Low-affinity B cells transport viral particles from the lung to the spleen to initiate antibody responses.
Bessa J., Zabel F., Link A., Jegerlehner A., Hinton HJ., Schmitz N., Bauer M., Kündig TM., Saudan P., Bachmann MF.
The lung is an important entry site for pathogens; its exposure to antigens results in systemic as well as local IgA and IgG antibodies. Here we show that intranasal administration of virus-like particles (VLPs) results in splenic B-cell responses with strong local germinal-center formation. Surprisingly, VLPs were not transported from the lung to the spleen in a free form but by B cells. The interaction between VLPs and B cells was initiated in the lung and occurred independently of complement receptor 2 and Fcγ receptors, but was dependent upon B-cell receptors. Thus, B cells passing through the lungs bind VLPs via their B-cell receptors and deliver them to local B cells within the splenic B-cell follicle.
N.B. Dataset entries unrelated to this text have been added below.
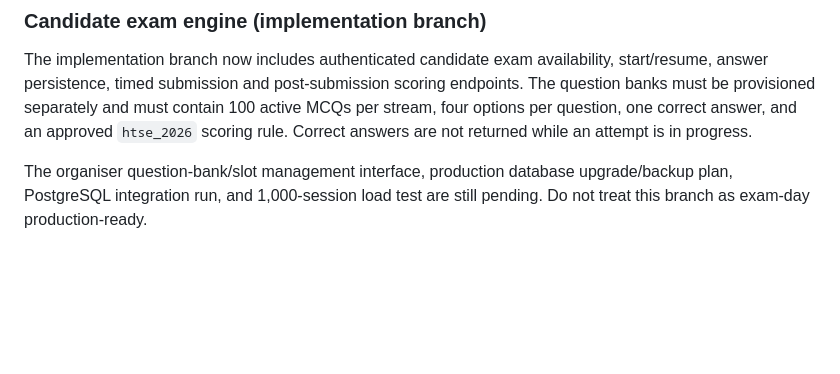
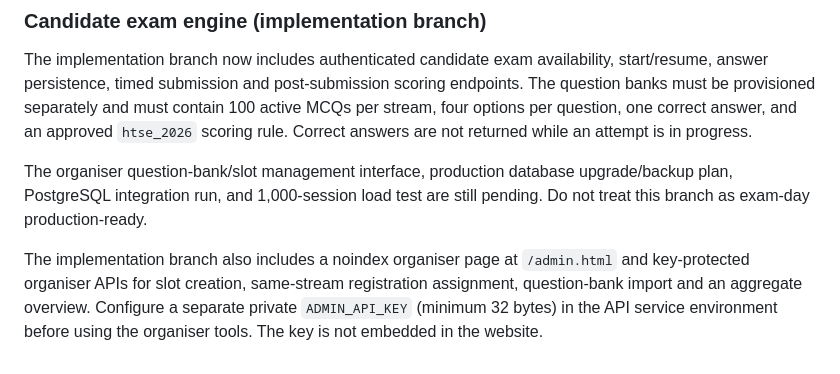
Before and after one commit to Kaalbhairava96/sutravya-learning-assessment-platform, a Markdown page: README.md, the part around the change. Drawn GitHub-style; blank space fills up the shorter version.

Commit message:
Document organiser dashboard and secure configuration

```diff
--- a/README.md
+++ b/README.md
@@ -98,3 +98,10 @@ attempt is in progress.
 The organiser question-bank/slot management interface, production database
 upgrade/backup plan, PostgreSQL integration run, and 1,000-session load test are
 still pending. Do not treat this branch as exam-day production-ready.
+
+
+The implementation branch also includes a noindex organiser page at `/admin.html`
+and key-protected organiser APIs for slot creation, same-stream registration
+assignment, question-bank import and an aggregate overview. Configure a separate
+private `ADMIN_API_KEY` (minimum 32 bytes) in the API service environment before
+using the organiser tools. The key is not embedded in the website.
```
This process is fundamentally different from delivery of blood or lymph borne particulate antigens, which are transported into B cell follicles by binding to complement receptors on B cells.